One such verse was placed above the mihrab, a small alcove at the front of the prayer space that denotes the direction of Mecca. It reads as follows: “Though all they were ordered to do was worship God alone, sincerely devoting their religion to Him as people of true faith, keep up the prayer, and pay the prescribed alms, for that is the true religion.”
Our trip also provided an opportunity for our multi-faith group to discuss and ask questions that everyday circumstances do not always allow.
Coincidentally, Pope Francis made it a point to promote peaceful relationships and dialogue between Muslims and Christians during his recent apostolic journey to Africa. Addressing an interfaith gathering in Nairobi, Kenya, he said:

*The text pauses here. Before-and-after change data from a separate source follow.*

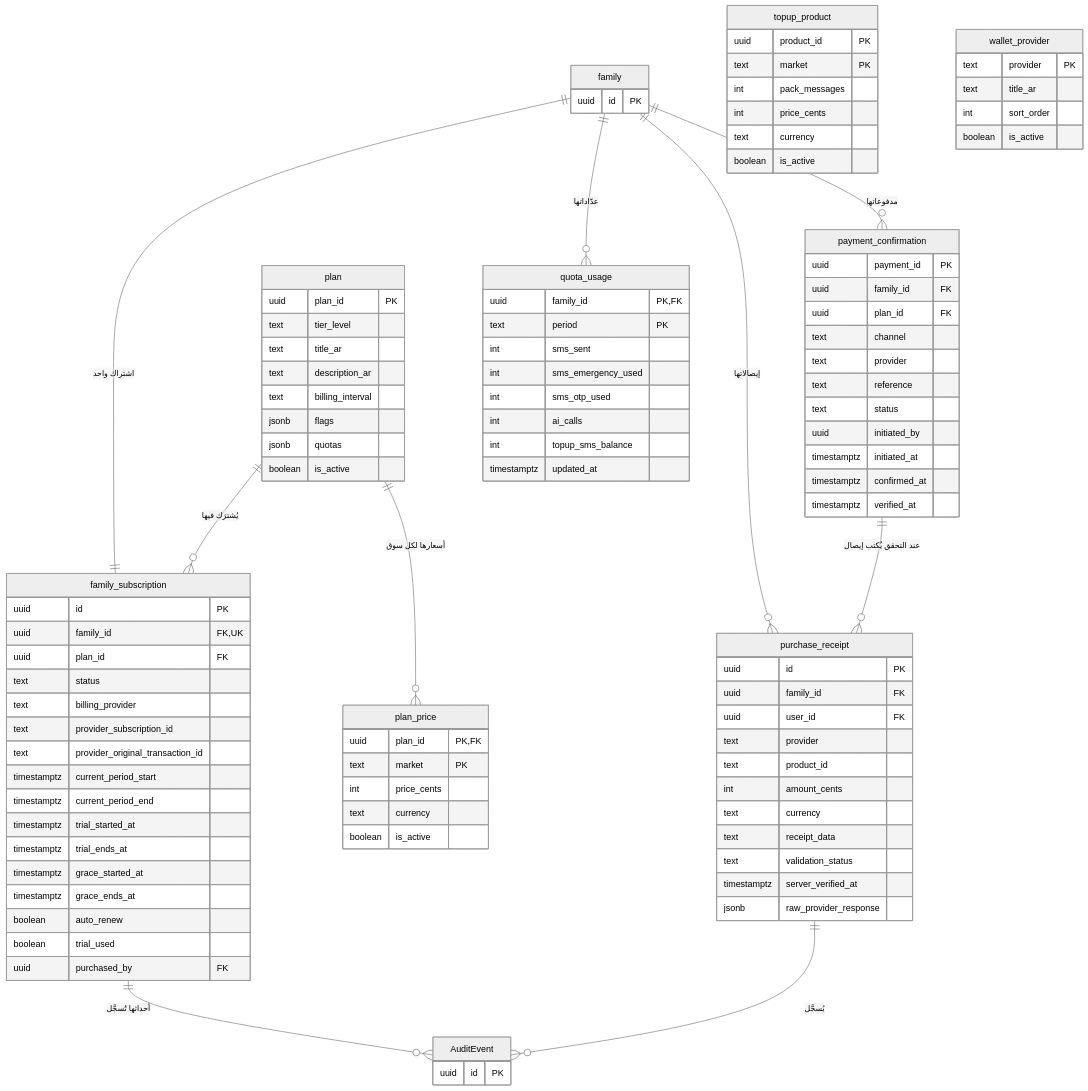
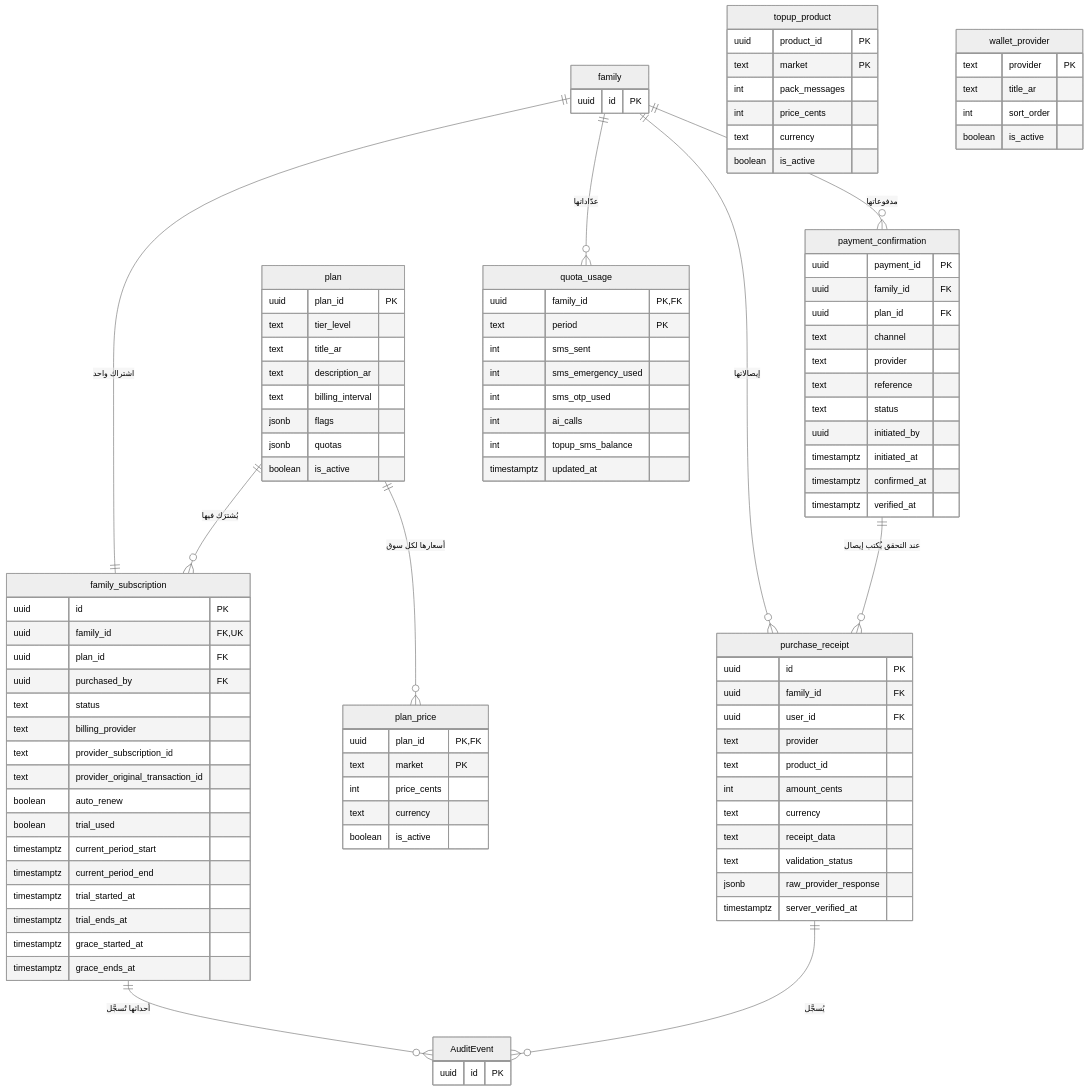
The third of 22 diagrams in docs/family-os/governance/phases/phase-1/S1-04-plans-and-subscriptions/DIAGRAMS.md (Bassam-mohammed-alqaeadi/family-os-v2), drawn with Mermaid (neutral theme) before and after one commit. The commit also changed other lines of this file, not shown here.

```diff
--- a/docs/family-os/governance/phases/phase-1/S1-04-plans-and-subscriptions/DIAGRAMS.md
+++ b/docs/family-os/governance/phases/phase-1/S1-04-plans-and-subscriptions/DIAGRAMS.md
@@ -112,19 +138,19 @@
         uuid id PK
         uuid family_id FK, UK
         uuid plan_id FK
+        uuid purchased_by FK
         text status
         text billing_provider
         text provider_subscription_id
         text provider_original_transaction_id
+        boolean auto_renew
+        boolean trial_used
         timestamptz current_period_start
         timestamptz current_period_end
         timestamptz trial_started_at
         timestamptz trial_ends_at
         timestamptz grace_started_at
         timestamptz grace_ends_at
-        boolean auto_renew
-        boolean trial_used
-        uuid purchased_by FK
     }
     purchase_receipt {
         uuid id PK
@@ -136,8 +162,8 @@
         text currency
         text receipt_data
         text validation_status
+        jsonb raw_provider_response
         timestamptz server_verified_at
-        jsonb raw_provider_response
     }
     payment_confirmation {
         uuid payment_id PK
```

“Ecumenical and interreligious dialogue is not a luxury. It is not something extra or optional, but essential, something which our world, wounded by conflict and division, increasingly needs. … In democratic and pluralistic societies like Kenya, cooperation between religious leaders and communities becomes an important service to the common good. In this light, and in an increasingly interdependent world, we see ever more clearly the need for interreligious understanding, friendship and collaboration in defending the God-given dignity of individuals and peoples, and their right to live in freedom and happiness.”

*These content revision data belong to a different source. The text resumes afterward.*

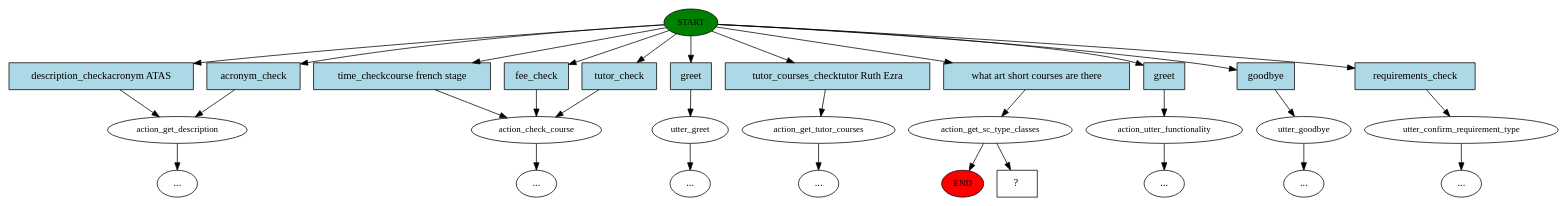
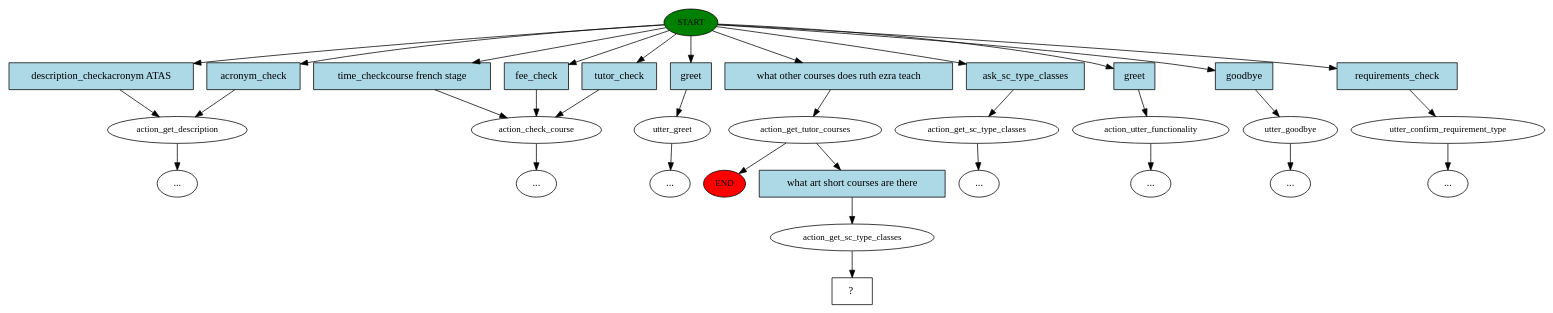
Before and after one commit to leonore/ugenie: the diagram in chat-service/model/story_graph.dot, drawn with Graphviz. The commit also changed 1 other file, not shown here.

```diff
--- a/chat-service/model/story_graph.dot
+++ b/chat-service/model/story_graph.dot
@@ -1,62 +1,66 @@
 digraph  {
 0 [class="start active", fillcolor=green, fontsize=12, label=START, style=filled];
 "-1" [class=end, fillcolor=red, fontsize=12, label=END, style=filled];
 1 [class="", fontsize=12, label=action_get_description];
 2 [class="", fontsize=12, label=action_check_course];
 5 [class="", fontsize=12, label=utter_greet];
 "-9" [class=ellipsis, label="..."];
-9 [class="", fontsize=12, label=action_get_tutor_courses];
+9 [class=active, fontsize=12, label=action_get_tutor_courses];
+10 [class="", fontsize=12, label=action_get_sc_type_classes];
 "-11" [class=ellipsis, label="..."];
-10 [class=active, fontsize=12, label=action_get_sc_type_classes];
 11 [class="", fontsize=12, label=action_utter_functionality];
 "-14" [class=ellipsis, label="..."];
 14 [class="", fontsize=12, label=utter_goodbye];
 "-15" [class=ellipsis, label="..."];
 23 [class="", fontsize=12, label=utter_confirm_requirement_type];
 "-24" [class=ellipsis, label="..."];
 "-25" [class=ellipsis, label="..."];
 "-28" [class=ellipsis, label="..."];
-29 [class="intent dashed active", label="  ?  ", shape=rect];
-30 [class=intent, fillcolor=lightblue, label="description_checkacronym ATAS", shape=rect, style=filled];
-31 [class=intent, fillcolor=lightblue, label=acronym_check, shape=rect, style=filled];
-32 [class=intent, fillcolor=lightblue, label="time_checkcourse french stage", shape=rect, style=filled];
-33 [class=intent, fillcolor=lightblue, label=fee_check, shape=rect, style=filled];
-34 [class=intent, fillcolor=lightblue, label=tutor_check, shape=rect, style=filled];
-35 [class=intent, fillcolor=lightblue, label=greet, shape=rect, style=filled];
-36 [class=intent, fillcolor=lightblue, label="tutor_courses_checktutor Ruth Ezra", shape=rect, style=filled];
-37 [class="intent active", fillcolor=lightblue, label="what art short courses are there", shape=rect, style=filled];
-38 [class=intent, fillcolor=lightblue, label=greet, shape=rect, style=filled];
-39 [class=intent, fillcolor=lightblue, label=goodbye, shape=rect, style=filled];
-40 [class=intent, fillcolor=lightblue, label=requirements_check, shape=rect, style=filled];
-0 -> 30  [class="", key=0];
+29 [class=active, fontsize=12, label=action_get_sc_type_classes];
+30 [class="intent dashed active", label="  ?  ", shape=rect];
+31 [class=intent, fillcolor=lightblue, label="description_checkacronym ATAS", shape=rect, style=filled];
+32 [class=intent, fillcolor=lightblue, label=acronym_check, shape=rect, style=filled];
+33 [class=intent, fillcolor=lightblue, label="time_checkcourse french stage", shape=rect, style=filled];
+34 [class=intent, fillcolor=lightblue, label=fee_check, shape=rect, style=filled];
+35 [class=intent, fillcolor=lightblue, label=tutor_check, shape=rect, style=filled];
+36 [class=intent, fillcolor=lightblue, label=greet, shape=rect, style=filled];
+37 [class="intent active", fillcolor=lightblue, label="what other courses does ruth ezra teach", shape=rect, style=filled];
+38 [class=intent, fillcolor=lightblue, label=ask_sc_type_classes, shape=rect, style=filled];
+39 [class=intent, fillcolor=lightblue, label=greet, shape=rect, style=filled];
+40 [class=intent, fillcolor=lightblue, label=goodbye, shape=rect, style=filled];
+41 [class=intent, fillcolor=lightblue, label=requirements_check, shape=rect, style=filled];
+42 [class="intent active", fillcolor=lightblue, label="what art short courses are there", shape=rect, style=filled];
 0 -> 31  [class="", key=0];
 0 -> 32  [class="", key=0];
 0 -> 33  [class="", key=0];
 0 -> 34  [class="", key=0];
 0 -> 35  [class="", key=0];
 0 -> 36  [class="", key=0];
 0 -> 37  [class=active, key=0];
 0 -> 38  [class="", key=0];
 0 -> 39  [class="", key=0];
 0 -> 40  [class="", key=0];
+0 -> 41  [class="", key=0];
 1 -> "-28"  [class="", key=NONE, label=""];
 2 -> "-25"  [class="", key=NONE, label=""];
 5 -> "-9"  [class="", key=NONE, label=""];
-9 -> "-11"  [class="", key=NONE, label=""];
-10 -> "-1"  [class="", key=NONE, label=""];
-10 -> 29  [class=active, key=NONE, label=""];
+9 -> "-1"  [class="", key=NONE, label=""];
+9 -> 42  [class=active, key=0];
+10 -> "-11"  [class="", key=NONE, label=""];
 11 -> "-14"  [class="", key=NONE, label=""];
 14 -> "-15"  [class="", key=NONE, label=""];
 23 -> "-24"  [class="", key=NONE, label=""];
-30 -> 1  [class="", key=0];
+29 -> 30  [class=active, key=NONE, label=""];
 31 -> 1  [class="", key=0];
-32 -> 2  [class="", key=0];
+32 -> 1  [class="", key=0];
 33 -> 2  [class="", key=0];
 34 -> 2  [class="", key=0];
-35 -> 5  [class="", key=0];
-36 -> 9  [class="", key=0];
-37 -> 10  [class=active, key=0];
-38 -> 11  [class="", key=0];
-39 -> 14  [class="", key=0];
-40 -> 23  [class="", key=0];
+35 -> 2  [class="", key=0];
+36 -> 5  [class="", key=0];
+37 -> 9  [class=active, key=0];
+38 -> 10  [class="", key=0];
+39 -> 11  [class="", key=0];
+40 -> 14  [class="", key=0];
+41 -> 23  [class="", key=0];
+42 -> 29  [class=active, key=0];
 }
```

Pope Francis also traveled to a mosque Bangui, Central African Republic, where he met with Chief Imam Tidiani Moussa Naibi. Addressing communities that have experienced much violence along religious fault-lines, the pope pointed out that “Christians and Muslims are brothers and sisters” while Imam Naibi gave his thanks and commented that the pope’s visit was a “symbol, which we could all understand.”
The Lay Centre gives us the opportunity to learn from one another at the interpersonal level. Meanwhile, in our extended communities or workplaces, how can we go about having a “dialogue” with others? What more can I do to learn from, work with and provide for others?
(Photos by Elyse Brazel and Scott Alexander)